+++ STUDY MATERIAL
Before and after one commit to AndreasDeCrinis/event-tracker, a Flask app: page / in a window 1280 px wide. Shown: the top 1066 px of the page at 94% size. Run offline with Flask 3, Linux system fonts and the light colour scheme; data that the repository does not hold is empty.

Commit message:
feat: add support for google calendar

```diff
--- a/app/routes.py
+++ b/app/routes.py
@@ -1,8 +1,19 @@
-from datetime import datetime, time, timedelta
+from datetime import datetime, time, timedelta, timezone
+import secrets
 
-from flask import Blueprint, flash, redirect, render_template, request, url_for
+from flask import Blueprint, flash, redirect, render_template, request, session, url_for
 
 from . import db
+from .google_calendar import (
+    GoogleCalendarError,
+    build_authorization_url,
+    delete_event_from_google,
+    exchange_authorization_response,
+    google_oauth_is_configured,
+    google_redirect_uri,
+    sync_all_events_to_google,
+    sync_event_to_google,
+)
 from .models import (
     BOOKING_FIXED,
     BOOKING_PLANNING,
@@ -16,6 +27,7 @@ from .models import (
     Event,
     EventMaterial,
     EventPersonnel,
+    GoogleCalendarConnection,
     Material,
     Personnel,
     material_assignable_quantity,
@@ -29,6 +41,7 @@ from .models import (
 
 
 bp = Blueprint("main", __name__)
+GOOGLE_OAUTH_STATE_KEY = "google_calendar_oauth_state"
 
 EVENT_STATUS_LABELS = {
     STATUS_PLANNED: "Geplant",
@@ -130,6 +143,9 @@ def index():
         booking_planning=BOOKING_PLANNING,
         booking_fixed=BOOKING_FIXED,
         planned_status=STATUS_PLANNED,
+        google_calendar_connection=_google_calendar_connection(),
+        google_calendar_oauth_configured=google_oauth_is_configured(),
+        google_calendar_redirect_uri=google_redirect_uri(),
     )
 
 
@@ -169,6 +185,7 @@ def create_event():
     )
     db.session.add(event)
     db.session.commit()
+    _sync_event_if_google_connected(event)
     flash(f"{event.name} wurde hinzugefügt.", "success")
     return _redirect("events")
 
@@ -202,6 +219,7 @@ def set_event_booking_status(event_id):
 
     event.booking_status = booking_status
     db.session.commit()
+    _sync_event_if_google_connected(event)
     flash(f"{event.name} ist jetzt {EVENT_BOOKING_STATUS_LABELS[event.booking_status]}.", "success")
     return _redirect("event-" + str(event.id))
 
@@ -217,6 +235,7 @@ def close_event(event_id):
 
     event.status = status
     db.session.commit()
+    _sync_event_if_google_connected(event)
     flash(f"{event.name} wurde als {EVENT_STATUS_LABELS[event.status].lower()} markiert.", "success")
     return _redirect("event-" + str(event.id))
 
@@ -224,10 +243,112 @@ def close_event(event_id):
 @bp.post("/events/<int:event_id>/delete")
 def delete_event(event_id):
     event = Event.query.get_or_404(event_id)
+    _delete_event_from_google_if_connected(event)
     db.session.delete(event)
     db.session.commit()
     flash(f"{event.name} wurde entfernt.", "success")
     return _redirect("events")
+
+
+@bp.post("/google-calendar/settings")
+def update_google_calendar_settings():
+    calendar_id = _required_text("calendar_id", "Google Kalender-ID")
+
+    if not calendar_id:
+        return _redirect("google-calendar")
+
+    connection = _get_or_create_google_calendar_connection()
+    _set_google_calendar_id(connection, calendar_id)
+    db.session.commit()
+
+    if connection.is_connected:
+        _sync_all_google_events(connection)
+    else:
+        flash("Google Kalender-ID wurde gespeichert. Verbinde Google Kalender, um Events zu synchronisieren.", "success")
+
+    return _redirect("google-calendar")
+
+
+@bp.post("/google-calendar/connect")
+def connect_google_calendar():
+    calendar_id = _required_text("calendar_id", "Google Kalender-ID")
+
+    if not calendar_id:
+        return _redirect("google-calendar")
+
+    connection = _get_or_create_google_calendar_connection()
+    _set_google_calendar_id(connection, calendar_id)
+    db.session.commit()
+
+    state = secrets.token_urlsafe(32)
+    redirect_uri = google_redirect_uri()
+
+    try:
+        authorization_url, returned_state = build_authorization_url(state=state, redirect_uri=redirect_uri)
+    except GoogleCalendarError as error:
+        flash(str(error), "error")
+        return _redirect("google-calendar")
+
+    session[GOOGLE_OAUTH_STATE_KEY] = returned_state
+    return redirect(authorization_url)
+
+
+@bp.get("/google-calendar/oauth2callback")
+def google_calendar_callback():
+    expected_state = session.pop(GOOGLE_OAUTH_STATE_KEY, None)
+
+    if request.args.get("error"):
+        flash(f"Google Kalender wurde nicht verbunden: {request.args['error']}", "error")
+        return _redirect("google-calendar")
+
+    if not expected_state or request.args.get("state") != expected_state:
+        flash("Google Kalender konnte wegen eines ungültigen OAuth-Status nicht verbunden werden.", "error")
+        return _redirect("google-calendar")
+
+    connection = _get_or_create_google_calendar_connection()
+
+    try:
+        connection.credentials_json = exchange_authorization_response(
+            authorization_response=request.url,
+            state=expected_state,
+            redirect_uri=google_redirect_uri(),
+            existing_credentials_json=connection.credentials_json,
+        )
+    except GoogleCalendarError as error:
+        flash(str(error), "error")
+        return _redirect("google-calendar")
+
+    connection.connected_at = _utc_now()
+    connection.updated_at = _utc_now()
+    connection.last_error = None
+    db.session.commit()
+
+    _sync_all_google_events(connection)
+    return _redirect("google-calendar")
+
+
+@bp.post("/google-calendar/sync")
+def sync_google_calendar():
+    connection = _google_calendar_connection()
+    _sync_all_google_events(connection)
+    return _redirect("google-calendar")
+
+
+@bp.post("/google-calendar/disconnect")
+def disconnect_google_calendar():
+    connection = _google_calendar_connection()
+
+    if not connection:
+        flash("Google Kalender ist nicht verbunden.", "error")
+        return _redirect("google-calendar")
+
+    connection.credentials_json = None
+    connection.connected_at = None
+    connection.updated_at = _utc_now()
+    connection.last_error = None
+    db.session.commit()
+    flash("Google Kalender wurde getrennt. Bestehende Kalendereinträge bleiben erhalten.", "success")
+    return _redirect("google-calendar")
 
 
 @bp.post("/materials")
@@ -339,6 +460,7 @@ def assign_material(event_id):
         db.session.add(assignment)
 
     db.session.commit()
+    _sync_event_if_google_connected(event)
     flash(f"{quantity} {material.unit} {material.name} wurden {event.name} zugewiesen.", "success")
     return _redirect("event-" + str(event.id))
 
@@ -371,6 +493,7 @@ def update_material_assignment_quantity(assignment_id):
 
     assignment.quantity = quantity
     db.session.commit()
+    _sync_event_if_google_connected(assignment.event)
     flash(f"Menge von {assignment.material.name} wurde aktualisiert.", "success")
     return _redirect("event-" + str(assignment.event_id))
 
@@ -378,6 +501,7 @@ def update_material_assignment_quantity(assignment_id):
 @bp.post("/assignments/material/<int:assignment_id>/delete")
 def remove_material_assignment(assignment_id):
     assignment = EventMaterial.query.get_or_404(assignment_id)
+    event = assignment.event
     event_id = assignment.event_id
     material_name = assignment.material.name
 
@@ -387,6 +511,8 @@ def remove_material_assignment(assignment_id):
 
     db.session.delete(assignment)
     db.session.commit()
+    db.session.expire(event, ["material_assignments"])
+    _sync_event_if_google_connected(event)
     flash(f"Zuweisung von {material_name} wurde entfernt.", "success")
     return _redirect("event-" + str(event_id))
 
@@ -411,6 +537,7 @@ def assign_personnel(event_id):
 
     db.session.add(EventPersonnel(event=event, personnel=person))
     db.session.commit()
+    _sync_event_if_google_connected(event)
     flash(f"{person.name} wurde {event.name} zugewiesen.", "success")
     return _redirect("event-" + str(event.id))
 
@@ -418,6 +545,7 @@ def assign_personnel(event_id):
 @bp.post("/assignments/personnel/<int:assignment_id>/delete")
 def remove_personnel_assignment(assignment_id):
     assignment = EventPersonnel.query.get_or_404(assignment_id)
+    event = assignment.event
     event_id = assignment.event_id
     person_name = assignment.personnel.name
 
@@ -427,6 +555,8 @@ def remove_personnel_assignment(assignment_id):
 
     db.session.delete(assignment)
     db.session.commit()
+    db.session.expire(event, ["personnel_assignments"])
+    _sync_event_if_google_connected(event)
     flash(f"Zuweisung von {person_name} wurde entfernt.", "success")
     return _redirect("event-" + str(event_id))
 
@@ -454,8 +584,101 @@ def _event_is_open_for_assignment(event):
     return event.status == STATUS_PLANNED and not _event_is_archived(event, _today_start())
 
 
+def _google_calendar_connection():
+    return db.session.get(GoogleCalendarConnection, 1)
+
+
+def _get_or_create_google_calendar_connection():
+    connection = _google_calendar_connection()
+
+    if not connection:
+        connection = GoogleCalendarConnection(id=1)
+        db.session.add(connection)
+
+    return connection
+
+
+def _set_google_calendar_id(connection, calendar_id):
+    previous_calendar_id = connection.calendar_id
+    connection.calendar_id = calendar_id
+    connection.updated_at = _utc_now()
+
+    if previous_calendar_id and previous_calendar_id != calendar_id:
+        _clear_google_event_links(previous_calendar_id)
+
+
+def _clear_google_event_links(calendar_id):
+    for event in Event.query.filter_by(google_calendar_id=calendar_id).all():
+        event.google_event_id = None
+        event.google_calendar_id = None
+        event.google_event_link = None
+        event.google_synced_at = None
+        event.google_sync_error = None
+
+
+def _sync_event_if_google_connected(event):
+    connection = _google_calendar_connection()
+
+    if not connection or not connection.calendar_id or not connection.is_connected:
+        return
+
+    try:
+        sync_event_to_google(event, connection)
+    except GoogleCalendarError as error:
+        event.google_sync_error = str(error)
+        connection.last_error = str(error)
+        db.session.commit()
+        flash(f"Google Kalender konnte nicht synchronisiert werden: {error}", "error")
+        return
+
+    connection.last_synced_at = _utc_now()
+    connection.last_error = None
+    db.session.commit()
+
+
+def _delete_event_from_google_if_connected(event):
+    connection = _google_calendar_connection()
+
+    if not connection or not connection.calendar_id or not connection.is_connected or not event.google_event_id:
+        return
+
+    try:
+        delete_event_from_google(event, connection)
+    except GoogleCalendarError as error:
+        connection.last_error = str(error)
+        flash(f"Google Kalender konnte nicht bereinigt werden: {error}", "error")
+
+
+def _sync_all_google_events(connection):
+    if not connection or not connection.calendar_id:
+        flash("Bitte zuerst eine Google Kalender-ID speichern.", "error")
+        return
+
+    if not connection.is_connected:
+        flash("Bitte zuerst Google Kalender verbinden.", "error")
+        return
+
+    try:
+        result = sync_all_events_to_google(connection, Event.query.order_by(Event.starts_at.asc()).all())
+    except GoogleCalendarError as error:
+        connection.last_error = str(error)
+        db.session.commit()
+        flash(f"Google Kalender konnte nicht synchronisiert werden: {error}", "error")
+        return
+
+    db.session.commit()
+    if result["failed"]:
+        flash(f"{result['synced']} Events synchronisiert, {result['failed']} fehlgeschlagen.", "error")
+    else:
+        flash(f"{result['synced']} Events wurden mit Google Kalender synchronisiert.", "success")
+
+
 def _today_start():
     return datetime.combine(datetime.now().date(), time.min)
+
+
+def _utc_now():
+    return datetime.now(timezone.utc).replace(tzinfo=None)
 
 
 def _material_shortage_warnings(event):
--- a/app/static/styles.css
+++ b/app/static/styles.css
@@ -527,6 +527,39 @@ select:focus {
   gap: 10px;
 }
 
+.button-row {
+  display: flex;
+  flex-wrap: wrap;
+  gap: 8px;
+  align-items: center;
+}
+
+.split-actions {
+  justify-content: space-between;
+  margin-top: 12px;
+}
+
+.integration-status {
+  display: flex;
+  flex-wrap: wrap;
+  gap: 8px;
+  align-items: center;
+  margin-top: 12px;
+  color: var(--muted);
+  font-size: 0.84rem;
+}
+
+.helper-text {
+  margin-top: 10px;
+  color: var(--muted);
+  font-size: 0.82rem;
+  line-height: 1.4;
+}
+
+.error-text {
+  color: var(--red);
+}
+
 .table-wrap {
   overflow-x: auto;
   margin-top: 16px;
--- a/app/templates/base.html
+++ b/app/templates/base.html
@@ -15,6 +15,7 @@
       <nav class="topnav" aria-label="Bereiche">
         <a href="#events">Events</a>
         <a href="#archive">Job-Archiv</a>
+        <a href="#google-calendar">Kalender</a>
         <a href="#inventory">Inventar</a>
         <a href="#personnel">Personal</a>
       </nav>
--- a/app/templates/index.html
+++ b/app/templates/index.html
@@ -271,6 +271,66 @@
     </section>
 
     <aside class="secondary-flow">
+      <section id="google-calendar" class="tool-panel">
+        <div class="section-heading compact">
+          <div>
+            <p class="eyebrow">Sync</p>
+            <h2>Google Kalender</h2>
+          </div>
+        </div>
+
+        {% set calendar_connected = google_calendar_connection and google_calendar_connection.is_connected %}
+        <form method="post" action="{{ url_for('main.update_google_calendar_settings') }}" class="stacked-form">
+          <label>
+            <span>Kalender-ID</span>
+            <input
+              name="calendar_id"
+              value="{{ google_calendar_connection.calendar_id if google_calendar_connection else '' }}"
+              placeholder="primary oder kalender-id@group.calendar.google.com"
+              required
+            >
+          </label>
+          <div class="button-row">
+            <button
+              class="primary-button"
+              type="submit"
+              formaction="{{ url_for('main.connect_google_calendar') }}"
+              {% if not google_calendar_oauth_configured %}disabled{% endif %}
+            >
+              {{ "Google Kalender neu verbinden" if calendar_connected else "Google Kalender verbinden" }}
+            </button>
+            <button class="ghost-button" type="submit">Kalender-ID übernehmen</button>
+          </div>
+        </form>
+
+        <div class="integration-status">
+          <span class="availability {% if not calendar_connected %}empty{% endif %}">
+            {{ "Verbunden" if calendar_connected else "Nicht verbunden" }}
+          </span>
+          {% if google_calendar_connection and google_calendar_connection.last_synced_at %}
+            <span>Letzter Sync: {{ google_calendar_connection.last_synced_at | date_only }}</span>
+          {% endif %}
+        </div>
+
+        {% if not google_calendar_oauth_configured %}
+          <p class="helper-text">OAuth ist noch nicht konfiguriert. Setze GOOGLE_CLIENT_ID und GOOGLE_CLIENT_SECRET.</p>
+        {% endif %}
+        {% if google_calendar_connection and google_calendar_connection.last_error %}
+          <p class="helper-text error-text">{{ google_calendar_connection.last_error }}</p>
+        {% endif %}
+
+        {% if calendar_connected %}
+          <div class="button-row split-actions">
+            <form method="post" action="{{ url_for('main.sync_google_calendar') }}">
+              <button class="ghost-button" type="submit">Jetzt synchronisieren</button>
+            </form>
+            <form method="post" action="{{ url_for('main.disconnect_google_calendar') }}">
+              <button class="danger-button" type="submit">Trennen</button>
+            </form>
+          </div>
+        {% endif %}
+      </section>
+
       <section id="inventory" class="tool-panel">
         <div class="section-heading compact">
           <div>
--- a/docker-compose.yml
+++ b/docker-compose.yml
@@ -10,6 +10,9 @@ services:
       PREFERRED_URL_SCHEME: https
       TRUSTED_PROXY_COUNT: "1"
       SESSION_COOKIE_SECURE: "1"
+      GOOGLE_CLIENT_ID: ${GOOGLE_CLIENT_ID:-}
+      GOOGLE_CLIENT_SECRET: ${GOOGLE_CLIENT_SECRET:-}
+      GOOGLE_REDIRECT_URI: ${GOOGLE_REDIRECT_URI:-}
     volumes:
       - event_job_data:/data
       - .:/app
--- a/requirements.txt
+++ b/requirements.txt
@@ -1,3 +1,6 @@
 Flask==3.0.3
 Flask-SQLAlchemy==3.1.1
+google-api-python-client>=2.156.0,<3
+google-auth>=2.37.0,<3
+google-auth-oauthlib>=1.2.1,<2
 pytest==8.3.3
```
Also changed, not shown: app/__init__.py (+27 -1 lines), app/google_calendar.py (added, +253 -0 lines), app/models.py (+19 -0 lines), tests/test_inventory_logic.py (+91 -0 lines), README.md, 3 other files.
++++++
=== REQUIRED ACTION ===
What is the number of lines in the entries above that include the word "templates"? Answer with that number alone.

=== OUTPUT BELOW ===
4